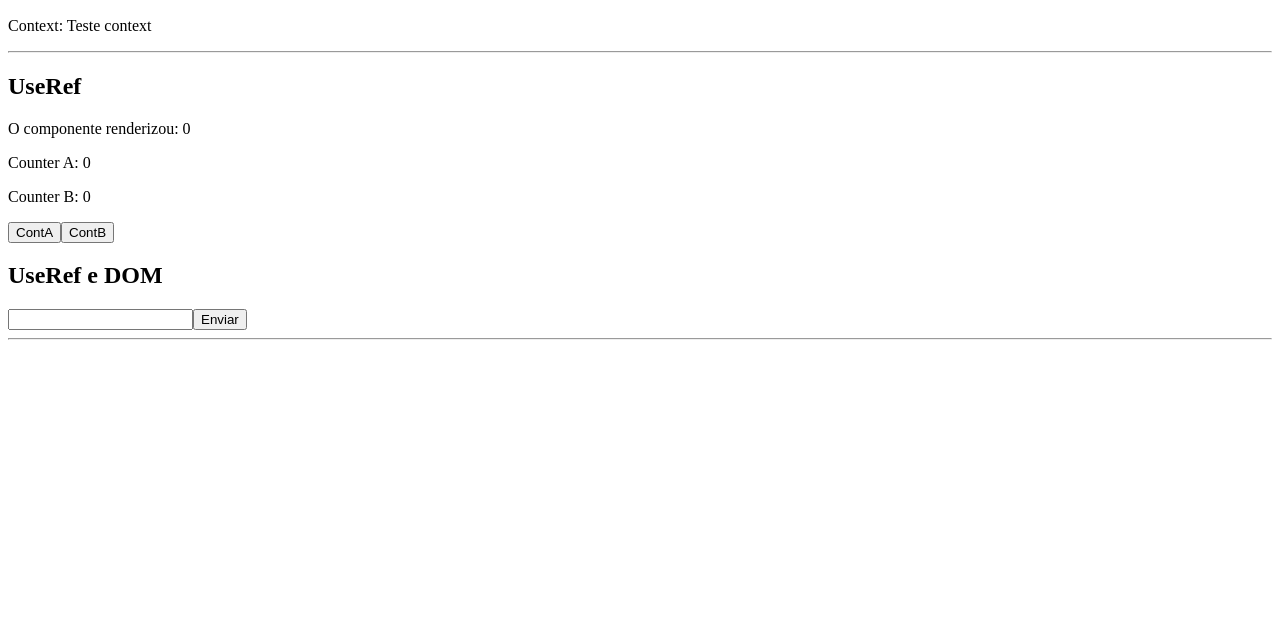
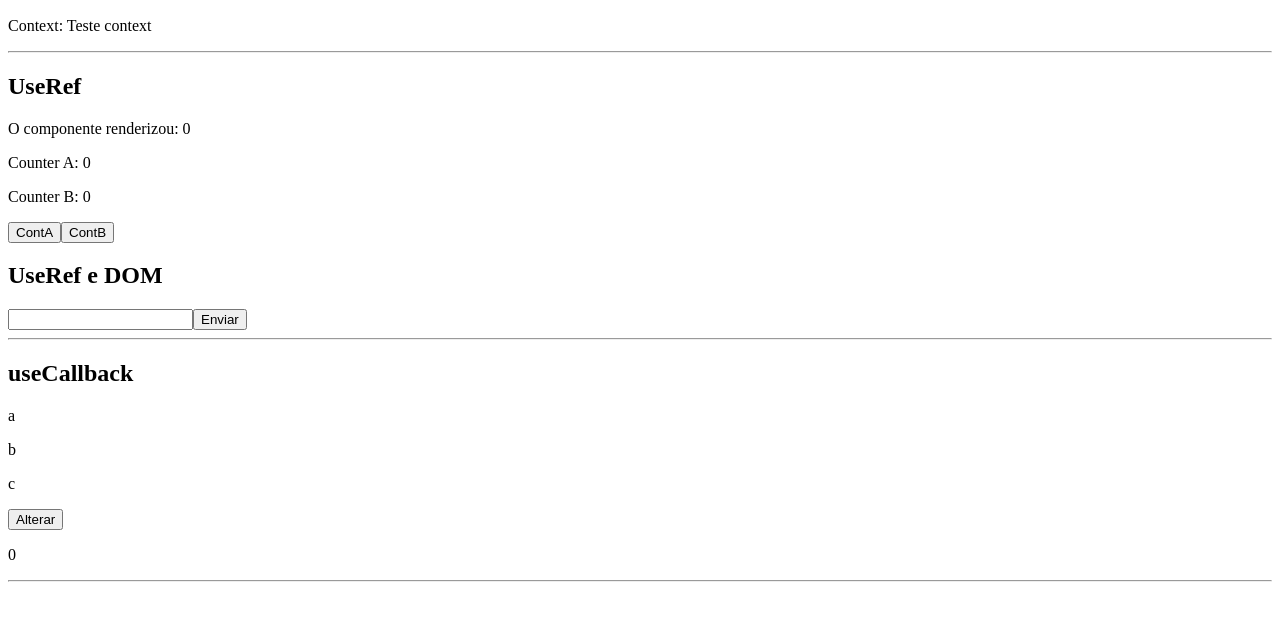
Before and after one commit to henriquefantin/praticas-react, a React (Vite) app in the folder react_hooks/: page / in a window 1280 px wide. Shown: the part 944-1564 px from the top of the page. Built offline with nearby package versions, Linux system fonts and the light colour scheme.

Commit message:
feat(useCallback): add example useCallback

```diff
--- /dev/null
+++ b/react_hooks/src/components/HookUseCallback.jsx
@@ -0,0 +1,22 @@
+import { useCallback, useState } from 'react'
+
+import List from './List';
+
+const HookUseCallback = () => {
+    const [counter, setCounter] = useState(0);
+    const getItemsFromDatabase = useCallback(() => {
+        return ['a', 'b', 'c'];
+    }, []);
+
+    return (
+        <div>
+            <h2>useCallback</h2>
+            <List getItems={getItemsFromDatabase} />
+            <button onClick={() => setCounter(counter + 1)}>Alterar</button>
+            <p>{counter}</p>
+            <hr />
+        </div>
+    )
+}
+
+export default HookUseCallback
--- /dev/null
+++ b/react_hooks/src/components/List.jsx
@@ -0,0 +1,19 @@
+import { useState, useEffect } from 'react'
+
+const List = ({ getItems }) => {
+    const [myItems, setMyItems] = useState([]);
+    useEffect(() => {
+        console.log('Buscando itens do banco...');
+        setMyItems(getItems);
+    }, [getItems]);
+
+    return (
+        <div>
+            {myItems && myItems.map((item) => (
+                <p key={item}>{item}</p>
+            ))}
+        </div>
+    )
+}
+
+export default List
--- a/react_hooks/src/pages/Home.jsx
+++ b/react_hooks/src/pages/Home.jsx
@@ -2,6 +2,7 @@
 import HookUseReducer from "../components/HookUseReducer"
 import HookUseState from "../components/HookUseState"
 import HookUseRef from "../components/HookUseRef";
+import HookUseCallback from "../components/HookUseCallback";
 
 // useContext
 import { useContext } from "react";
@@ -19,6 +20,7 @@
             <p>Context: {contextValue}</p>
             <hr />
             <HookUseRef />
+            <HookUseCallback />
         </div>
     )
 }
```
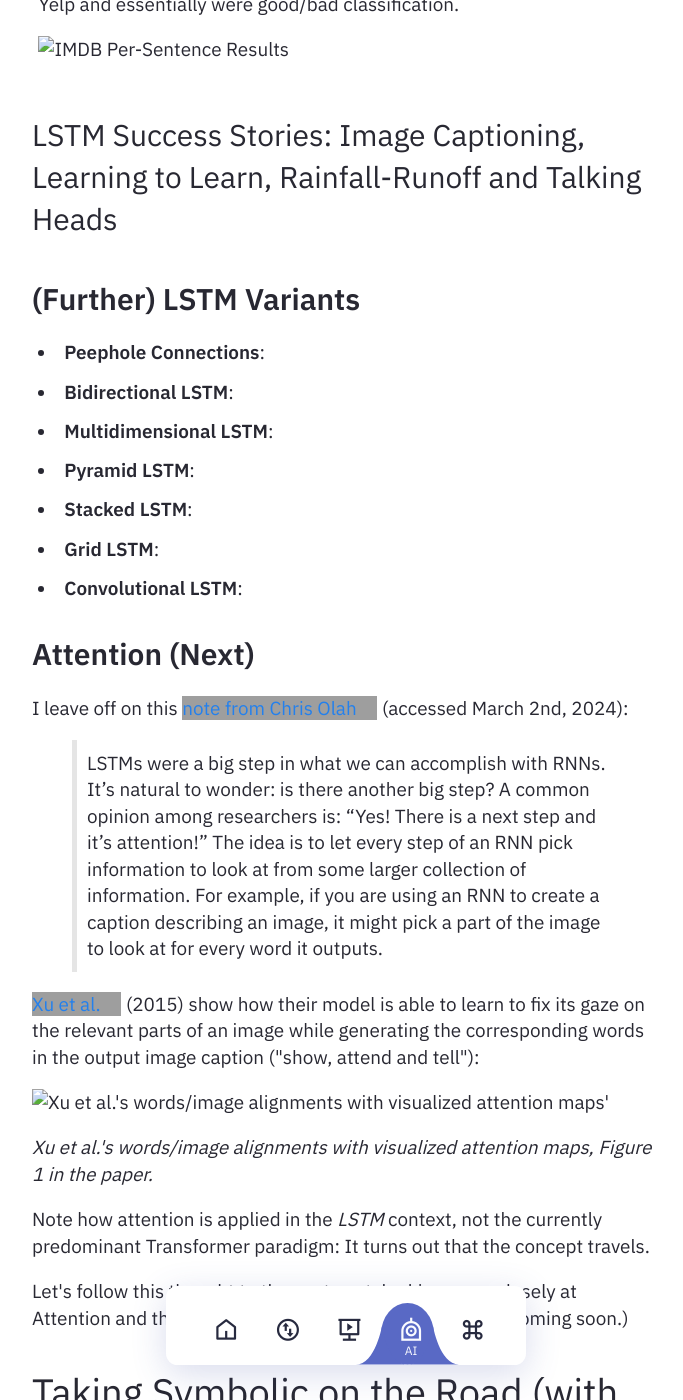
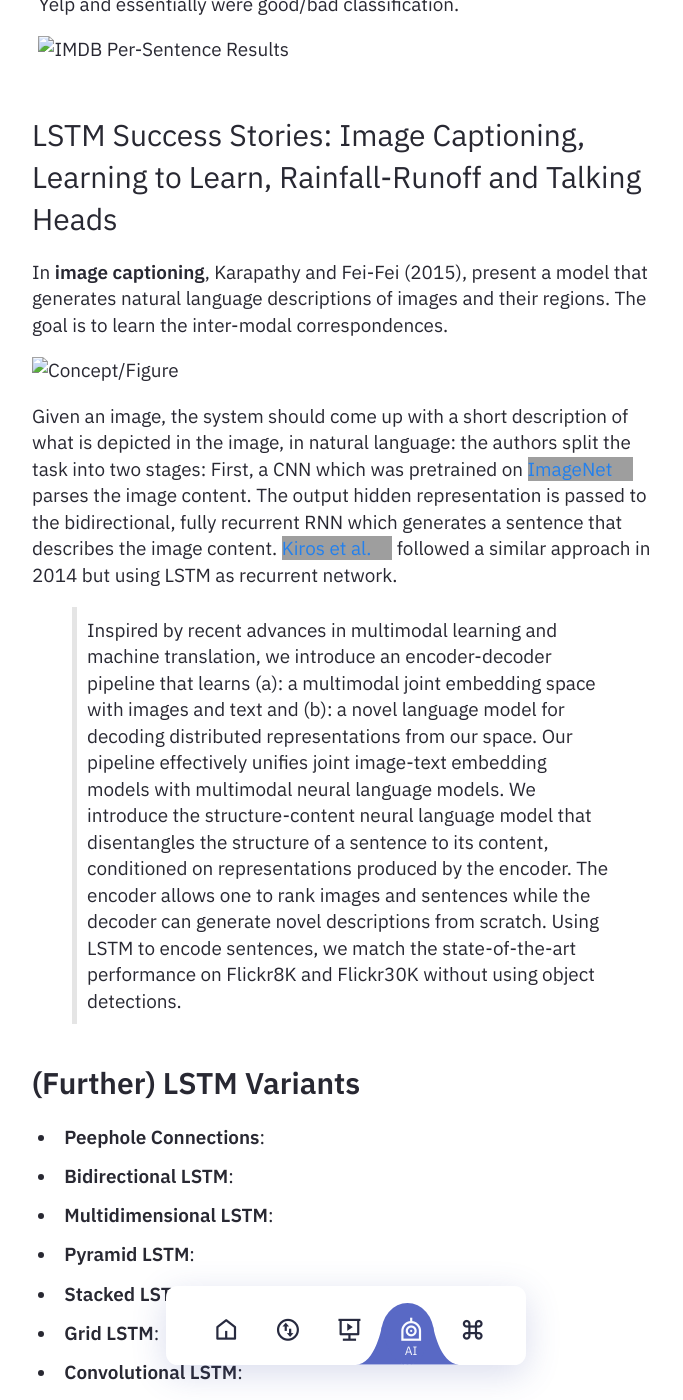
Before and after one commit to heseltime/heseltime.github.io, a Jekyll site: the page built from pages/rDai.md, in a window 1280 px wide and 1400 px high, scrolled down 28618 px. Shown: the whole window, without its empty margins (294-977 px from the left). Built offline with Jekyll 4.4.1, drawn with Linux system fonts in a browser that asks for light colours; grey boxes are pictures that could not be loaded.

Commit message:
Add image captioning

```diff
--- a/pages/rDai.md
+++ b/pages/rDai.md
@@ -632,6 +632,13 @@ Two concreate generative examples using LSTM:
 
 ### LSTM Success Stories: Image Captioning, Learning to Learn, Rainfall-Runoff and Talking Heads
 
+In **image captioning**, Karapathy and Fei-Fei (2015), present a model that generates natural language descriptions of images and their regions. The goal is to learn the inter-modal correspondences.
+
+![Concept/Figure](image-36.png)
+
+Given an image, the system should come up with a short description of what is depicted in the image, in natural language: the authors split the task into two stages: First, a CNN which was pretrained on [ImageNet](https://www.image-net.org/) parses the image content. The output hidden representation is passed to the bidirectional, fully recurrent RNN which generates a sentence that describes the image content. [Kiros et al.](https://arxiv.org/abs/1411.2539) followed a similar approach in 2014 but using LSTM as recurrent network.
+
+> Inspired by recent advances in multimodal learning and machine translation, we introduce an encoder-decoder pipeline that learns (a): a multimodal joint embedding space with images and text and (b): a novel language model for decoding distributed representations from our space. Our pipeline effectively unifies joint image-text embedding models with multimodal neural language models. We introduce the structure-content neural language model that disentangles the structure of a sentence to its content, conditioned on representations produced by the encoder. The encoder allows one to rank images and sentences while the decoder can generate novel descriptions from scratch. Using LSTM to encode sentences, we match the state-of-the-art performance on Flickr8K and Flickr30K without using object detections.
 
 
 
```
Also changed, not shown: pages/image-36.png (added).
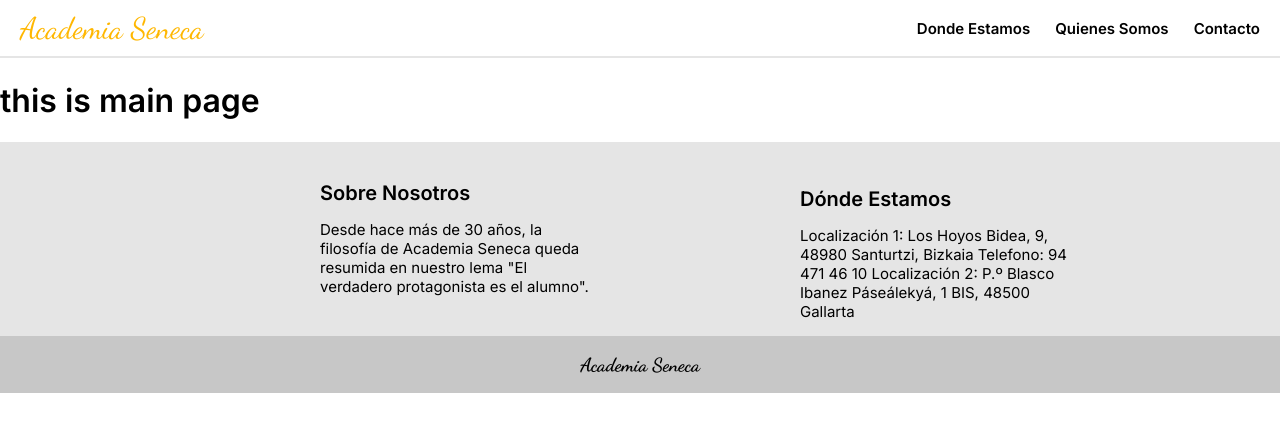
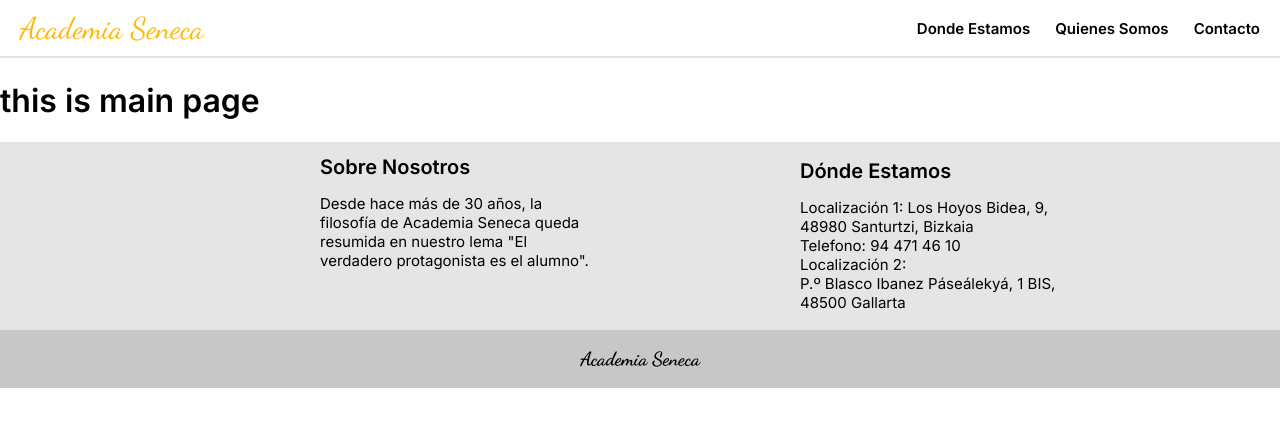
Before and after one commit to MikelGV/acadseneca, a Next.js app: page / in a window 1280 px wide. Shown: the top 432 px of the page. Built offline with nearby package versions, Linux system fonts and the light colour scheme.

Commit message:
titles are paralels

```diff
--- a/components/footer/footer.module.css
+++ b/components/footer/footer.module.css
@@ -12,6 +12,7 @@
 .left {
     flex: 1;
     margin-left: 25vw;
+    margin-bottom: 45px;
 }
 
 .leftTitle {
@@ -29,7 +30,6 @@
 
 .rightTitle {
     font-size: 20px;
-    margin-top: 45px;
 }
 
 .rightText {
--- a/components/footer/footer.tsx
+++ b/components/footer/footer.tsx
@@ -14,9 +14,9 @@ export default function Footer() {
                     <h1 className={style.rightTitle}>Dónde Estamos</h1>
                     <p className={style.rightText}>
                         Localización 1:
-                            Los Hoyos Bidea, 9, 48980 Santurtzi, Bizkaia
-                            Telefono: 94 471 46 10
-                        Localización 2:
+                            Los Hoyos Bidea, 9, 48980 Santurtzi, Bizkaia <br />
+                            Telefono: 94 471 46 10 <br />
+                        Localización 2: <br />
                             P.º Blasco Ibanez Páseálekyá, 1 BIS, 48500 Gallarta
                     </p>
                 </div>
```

◆ PROBLEM TO SOLVE: Locate the lines above that contain "language" and copy them.

◆ TASK RESULT:
+In **image captioning**, Karapathy and Fei-Fei (2015), present a model that generates natural language descriptions of images and their regions. The goal is to learn the inter-modal correspondences.
+Given an image, the system should come up with a short description of what is depicted in the image, in natural language: the authors split the task into two stages: First, a CNN which was pretrained on [ImageNet](https://www.image-net.org/) parses the image content. The output hidden representation is passed to the bidirectional, fully recurrent RNN which generates a sentence that describes the image content. [Kiros et al.](https://arxiv.org/abs/1411.2539) followed a similar approach in 2014 but using LSTM as recurrent network.
+> Inspired by recent advances in multimodal learning and machine translation, we introduce an encoder-decoder pipeline that learns (a): a multimodal joint embedding space with images and text and (b): a novel language model for decoding distributed representations from our space. Our pipeline effectively unifies joint image-text embedding models with multimodal neural language models. We introduce the structure-content neural language model that disentangles the structure of a sentence to its content, conditioned on representations produced by the encoder. The encoder allows one to rank images and sentences while the decoder can generate novel descriptions from scratch. Using LSTM to encode sentences, we match the state-of-the-art performance on Flickr8K and Flickr30K without using object detections.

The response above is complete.